Today is the tenth anniversary of Vincenzo Ancona’s death and I miss him tremendously. He was a man I met in 1979 as the “subject” of my nascent research on Italian-American folklore and folklife, but who became more than just an “ethnographic informant.”
We collaborated in the documentation and presentation of his Sicilian-language poetry and his wire tableaux in a published article, a book, and several exhibitions. The links below lead to various representations of his work. (His self-professed masterpiece, “St. George and the Dragon” is now in the permanent collection of the Fenimore Art Museum, Cooperstown, New York.) He helped my fledgling career more than I impacted his life.
That he shared parts of his life and his artistry with me is a gift I will always treasure. I visited him frequently in the basement kitchen of his Gravesend, Brooklyn home. I knew his late wife, Virginia, his children, his grandchildren, and even his great-grand children. My wife and I stayed with him in Castellammare del Golfo (Trapani province) during our 1985 trip and he showed us Scopello where he set off for the tonnara, or tuna fishing. I still have the olive branch basket he wove during our stay in Sicily.

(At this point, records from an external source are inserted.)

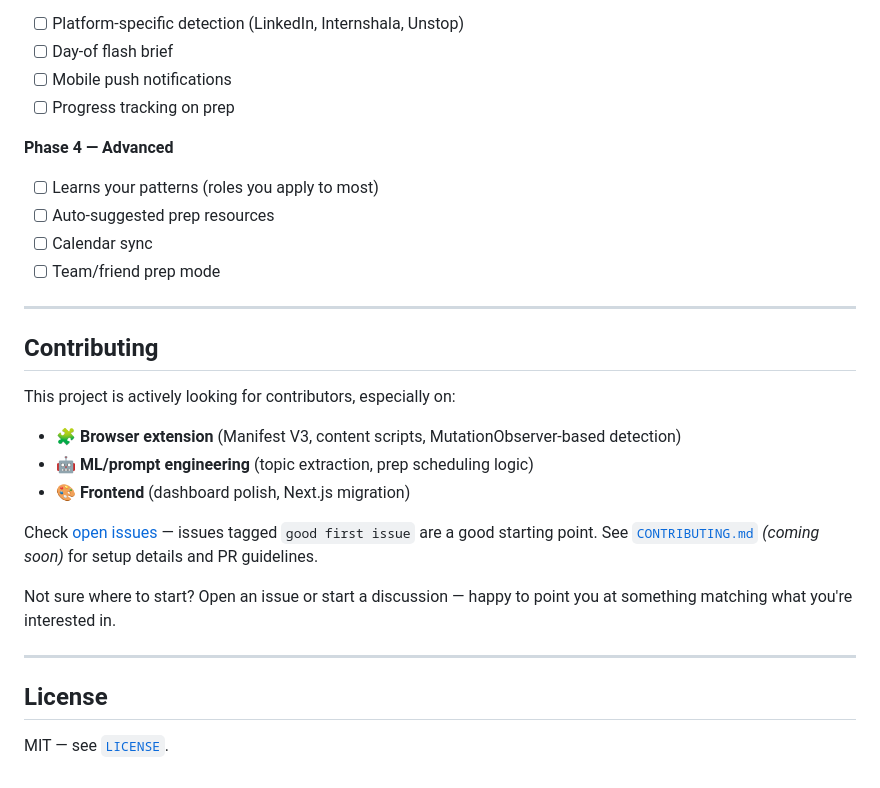
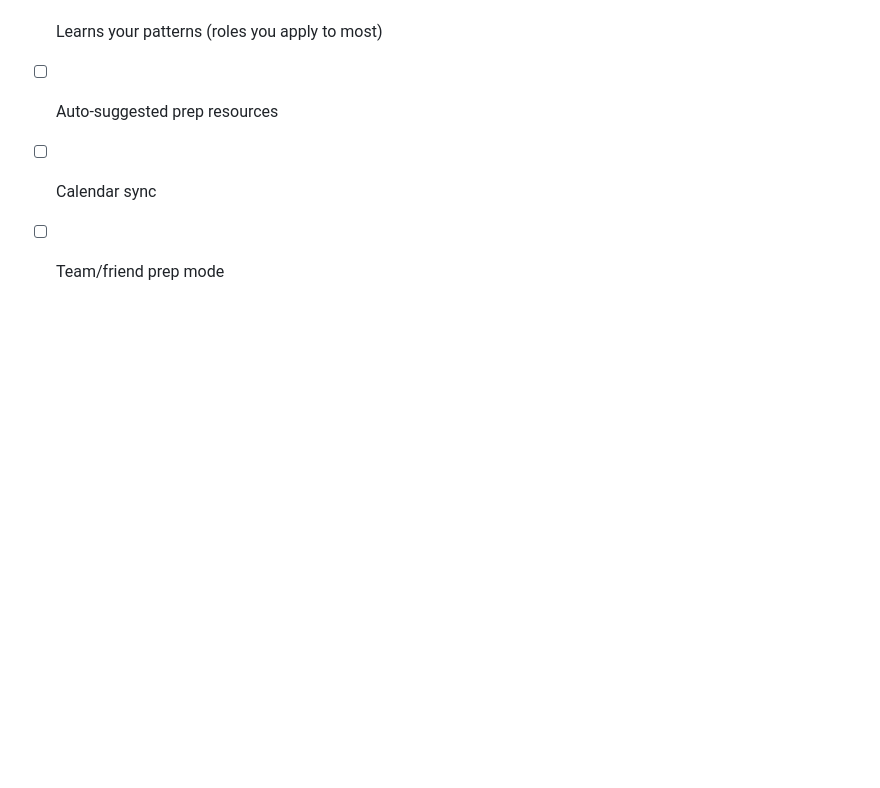
Before and after one commit to preranaanand07/opportunity-tracker, a Markdown page: README.md, the part around the change. GitHub-like rendering; blank space fills up the shorter version.

```diff
--- a/README.md
+++ b/README.md
@@ -93,22 +93,3 @@ Then open **http://localhost:3000**. No `npm install` required for the current b
 - [ ] Auto-suggested prep resources
 - [ ] Calendar sync
 - [ ] Team/friend prep mode
-
----
-
-## Contributing
-
-This project is actively looking for contributors, especially on:
-- 🧩 **Browser extension** (Manifest V3, content scripts, MutationObserver-based detection)
-- 🤖 **ML/prompt engineering** (topic extraction, prep scheduling logic)
-- 🎨 **Frontend** (dashboard polish, Next.js migration)
-
-Check [open issues](../../issues) — issues tagged `good first issue` are a good starting point. See [`CONTRIBUTING.md`](./CONTRIBUTING.md) *(coming soon)* for setup details and PR guidelines.
-
-Not sure where to start? Open an issue or start a discussion — happy to point you at something matching what you're interested in.
-
----
-
-## License
-
-MIT — see [`LICENSE`](./LICENSE).
```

On the tenth anniversary of his death, Arba Sicula is republishing Vincenzo’s bilingual collection, Malidittu la lingua/Damned Language (1990), that Anna L. Chairetakis (now Anna Lomax Wood) and I edited. The book will contain a CD of Vincenzo reciting his poetry. In addition, my article “Locating Memory: Longing, Place, and Autobiography in Vincenzo Ancona’s Sicilian Poetry” will appear this year in the book Italian Folk: Vernacular Culture in Italian-American Lives (Fordham University Press). Vincenzo Ancona lives on through the many gifts he left us.